E- Mostly the bad breaks have come early on in their lives.
A- Through domestic violence, a lot of them. Or sexual assault or early child abuse.
E- A lot of child abuse. And then coping mechanisms, mostly drugs. They may not be caught because of their drugs, but their stealing because of their drugs.
A- Many of these women are mother. There are an awful lot of children affected by the jail system, which bothers me because I’ve been working with children all my life.
You regularly do the jail support group, what do you enjoy most about facilitating it?
E- Being with Ann.
A- We work very well together. Like frick and frack.
E- Or click and clack.
A- I just really enjoy seeing them as a human beings and trying to give them support because they don’t get very much in jail. Being able to validate some of their feelings and to listen to them. They’re always so grateful. And we offer them individual sessions. When you do the individual sessions some of them can be really powerful.
E- Some change may occur because of group, but there can be an individual session that is really pivotal for some of them. A lot of these people don’t have connections that they can really share deeply with.
A- And they trust us.
E- Yeah, I feel like when we come in the room with them they breathe out and let go, and know it’s okay.
Do you have any inspiring words for volunteers?
A- Generally, I think there’s a lot of support here. Just go in, do your thing, and don’t be afraid of making mistakes.
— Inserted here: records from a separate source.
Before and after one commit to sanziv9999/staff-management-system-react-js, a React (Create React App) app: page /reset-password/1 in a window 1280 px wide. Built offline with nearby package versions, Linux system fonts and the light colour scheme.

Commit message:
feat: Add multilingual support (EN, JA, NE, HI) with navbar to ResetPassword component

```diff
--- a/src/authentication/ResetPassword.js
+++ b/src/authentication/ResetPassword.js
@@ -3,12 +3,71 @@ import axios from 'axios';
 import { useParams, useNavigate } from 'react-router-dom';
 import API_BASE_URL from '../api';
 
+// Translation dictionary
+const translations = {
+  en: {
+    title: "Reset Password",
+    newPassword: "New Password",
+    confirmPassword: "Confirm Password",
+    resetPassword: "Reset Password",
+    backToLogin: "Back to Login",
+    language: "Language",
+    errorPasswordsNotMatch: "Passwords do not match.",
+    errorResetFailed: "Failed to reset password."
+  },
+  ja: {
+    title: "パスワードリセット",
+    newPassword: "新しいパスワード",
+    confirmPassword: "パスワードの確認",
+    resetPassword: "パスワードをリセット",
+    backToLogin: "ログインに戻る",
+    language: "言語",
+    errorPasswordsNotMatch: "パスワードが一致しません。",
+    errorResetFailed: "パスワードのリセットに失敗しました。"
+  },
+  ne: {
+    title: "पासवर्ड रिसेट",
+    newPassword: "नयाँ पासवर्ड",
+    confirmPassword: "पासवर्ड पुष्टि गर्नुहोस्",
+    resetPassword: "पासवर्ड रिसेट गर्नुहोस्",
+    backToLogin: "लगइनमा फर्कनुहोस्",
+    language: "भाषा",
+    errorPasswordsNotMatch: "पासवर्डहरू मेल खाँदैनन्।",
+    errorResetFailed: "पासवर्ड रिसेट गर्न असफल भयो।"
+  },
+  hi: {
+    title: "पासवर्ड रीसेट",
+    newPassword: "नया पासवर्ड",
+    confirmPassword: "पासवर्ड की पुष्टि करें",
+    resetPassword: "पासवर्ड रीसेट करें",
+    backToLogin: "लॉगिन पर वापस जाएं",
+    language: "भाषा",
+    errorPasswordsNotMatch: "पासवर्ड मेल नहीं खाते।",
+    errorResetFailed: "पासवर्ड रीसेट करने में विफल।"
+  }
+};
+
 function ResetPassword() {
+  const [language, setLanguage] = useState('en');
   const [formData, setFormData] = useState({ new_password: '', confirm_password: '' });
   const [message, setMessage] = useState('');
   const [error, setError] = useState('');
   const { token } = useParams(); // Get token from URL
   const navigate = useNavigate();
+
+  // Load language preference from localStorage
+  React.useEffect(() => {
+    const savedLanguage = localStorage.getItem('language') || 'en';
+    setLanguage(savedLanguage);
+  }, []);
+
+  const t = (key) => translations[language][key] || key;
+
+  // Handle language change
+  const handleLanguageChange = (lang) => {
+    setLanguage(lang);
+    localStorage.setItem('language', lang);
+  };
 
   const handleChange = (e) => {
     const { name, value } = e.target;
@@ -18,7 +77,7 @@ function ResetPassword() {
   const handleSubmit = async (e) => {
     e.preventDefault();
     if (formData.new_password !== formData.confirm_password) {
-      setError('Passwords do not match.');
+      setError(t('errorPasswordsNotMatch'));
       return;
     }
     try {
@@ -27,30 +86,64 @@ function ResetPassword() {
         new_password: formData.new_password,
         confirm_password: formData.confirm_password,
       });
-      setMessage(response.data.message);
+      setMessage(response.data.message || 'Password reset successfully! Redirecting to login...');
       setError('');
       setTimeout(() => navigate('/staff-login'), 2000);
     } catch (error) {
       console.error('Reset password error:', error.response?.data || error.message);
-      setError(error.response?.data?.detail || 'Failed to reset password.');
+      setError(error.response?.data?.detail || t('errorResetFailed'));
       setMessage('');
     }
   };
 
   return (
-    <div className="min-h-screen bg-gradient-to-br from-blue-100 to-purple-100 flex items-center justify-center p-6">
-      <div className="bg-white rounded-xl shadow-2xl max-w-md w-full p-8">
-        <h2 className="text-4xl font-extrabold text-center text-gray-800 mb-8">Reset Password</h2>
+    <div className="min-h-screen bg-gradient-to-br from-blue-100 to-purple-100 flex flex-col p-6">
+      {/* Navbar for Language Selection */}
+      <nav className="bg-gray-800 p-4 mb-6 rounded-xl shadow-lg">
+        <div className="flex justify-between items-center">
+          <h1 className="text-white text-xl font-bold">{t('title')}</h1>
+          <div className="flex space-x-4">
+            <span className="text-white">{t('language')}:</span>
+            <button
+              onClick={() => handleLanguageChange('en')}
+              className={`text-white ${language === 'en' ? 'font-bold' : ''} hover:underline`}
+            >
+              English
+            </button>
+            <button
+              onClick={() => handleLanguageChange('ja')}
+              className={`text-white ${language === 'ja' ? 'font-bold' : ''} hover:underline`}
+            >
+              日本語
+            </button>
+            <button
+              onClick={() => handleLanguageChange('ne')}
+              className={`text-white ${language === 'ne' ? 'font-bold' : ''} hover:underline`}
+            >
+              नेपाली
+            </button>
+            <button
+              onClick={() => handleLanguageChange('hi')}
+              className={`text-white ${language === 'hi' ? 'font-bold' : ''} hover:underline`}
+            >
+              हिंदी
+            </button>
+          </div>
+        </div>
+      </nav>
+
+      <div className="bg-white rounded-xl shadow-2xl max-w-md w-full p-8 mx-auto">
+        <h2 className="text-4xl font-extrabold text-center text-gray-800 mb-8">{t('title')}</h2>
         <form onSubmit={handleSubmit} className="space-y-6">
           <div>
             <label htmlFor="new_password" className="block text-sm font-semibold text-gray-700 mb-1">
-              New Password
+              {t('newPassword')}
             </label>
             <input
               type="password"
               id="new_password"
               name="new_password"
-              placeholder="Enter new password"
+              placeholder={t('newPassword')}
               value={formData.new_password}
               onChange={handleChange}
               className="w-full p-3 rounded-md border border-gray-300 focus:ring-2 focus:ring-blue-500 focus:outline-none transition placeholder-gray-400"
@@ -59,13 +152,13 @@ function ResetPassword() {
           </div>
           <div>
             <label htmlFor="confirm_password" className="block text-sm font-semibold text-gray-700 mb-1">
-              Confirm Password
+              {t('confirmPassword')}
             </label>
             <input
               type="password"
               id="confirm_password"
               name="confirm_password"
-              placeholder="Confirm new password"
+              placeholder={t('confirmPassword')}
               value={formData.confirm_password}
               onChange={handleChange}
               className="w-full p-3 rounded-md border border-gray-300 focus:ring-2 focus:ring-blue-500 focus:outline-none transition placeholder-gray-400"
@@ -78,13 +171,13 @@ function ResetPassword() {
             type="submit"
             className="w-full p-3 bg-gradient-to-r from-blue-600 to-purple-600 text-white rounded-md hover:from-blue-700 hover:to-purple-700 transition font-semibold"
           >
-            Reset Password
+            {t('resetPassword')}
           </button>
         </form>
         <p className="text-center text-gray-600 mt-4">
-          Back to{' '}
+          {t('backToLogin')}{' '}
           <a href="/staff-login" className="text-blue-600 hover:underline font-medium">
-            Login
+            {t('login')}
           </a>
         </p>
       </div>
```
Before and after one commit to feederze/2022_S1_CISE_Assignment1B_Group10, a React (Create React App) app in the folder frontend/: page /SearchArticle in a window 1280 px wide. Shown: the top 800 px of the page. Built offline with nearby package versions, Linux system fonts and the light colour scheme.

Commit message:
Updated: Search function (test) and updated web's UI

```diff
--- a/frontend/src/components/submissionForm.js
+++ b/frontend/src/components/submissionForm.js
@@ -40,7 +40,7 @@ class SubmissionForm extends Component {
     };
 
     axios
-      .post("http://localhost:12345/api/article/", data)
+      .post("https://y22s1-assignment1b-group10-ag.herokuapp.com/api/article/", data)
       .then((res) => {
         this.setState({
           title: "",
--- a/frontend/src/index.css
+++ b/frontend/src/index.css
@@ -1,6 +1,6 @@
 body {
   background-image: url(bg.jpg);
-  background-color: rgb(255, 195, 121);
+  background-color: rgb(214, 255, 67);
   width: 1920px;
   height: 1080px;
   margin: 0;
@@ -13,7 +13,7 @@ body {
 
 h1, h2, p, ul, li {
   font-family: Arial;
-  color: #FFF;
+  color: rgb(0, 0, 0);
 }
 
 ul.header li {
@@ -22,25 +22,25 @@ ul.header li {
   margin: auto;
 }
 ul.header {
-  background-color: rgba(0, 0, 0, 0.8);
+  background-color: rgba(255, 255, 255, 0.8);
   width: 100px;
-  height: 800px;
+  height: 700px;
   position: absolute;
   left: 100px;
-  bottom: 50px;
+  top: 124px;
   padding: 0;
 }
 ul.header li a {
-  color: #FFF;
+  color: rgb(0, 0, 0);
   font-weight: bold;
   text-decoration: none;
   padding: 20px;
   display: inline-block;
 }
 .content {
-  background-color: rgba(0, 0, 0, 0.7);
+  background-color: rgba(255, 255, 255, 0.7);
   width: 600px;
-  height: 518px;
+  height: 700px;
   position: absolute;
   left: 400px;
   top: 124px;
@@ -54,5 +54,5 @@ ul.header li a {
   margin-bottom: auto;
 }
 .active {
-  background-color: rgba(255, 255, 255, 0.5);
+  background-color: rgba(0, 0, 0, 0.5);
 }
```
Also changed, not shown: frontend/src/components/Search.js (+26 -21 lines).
I think people sometimes are afraid of making a mistake, but there’s always support here, you can always ask for help.
E- When people first begin it feels a little overwhelming.
A- It is overwhelming.
E- Because you get all this training, you can’t remember everything, and you’re not doing anything yet, so it’s not habit. You’re dealing with people in crisis. So it’s a combination of not feeling fully prepared and having to be a responsible person to help people that are in trouble. And basically, I’m just dittoing what [Ann] said, there’s a lot of support here.
Do you have any personal projects or exciting things coming up?
E- I go to Israel about once a year, I have family there. I’m taking a class right now through the Whatcom Dispute Resolution Center. I’m hoping to get an understanding of conflict and how to deal with conflict that will move towards resolution. I’m a nature lover. My undergrad degree is in biology, mostly botany. So I became a Master Gardener. So I go to Hovander Homestead Park once a week and work on the gardens there.
A- I do a couple of other social work- y type thins. I’m on the Family Support Committee for Habitat [for Humanity]. And I do financial assistance for Hope House, which is working with low income and homeless people. I’m also really interested in working with the homeless. For fun, I’m an avid reader. I read at least a book a week, sometimes more. I belong to two book groups. I do a lot of photography. I used to exhibit when I lived in New York.
E- I didn’t know that.
A- I’ve had a lot of exhibits. I like to be outdoors. I can’t stand to be inside when the weather is nice.
E- I’m a supervisor for the Supervised Parent Program through CPS, where parents are court ordered to have a supervisor when they visit their kids, I do that. I think I do something else, but I can’t remember what it is right now. Some kind of volunteer thing.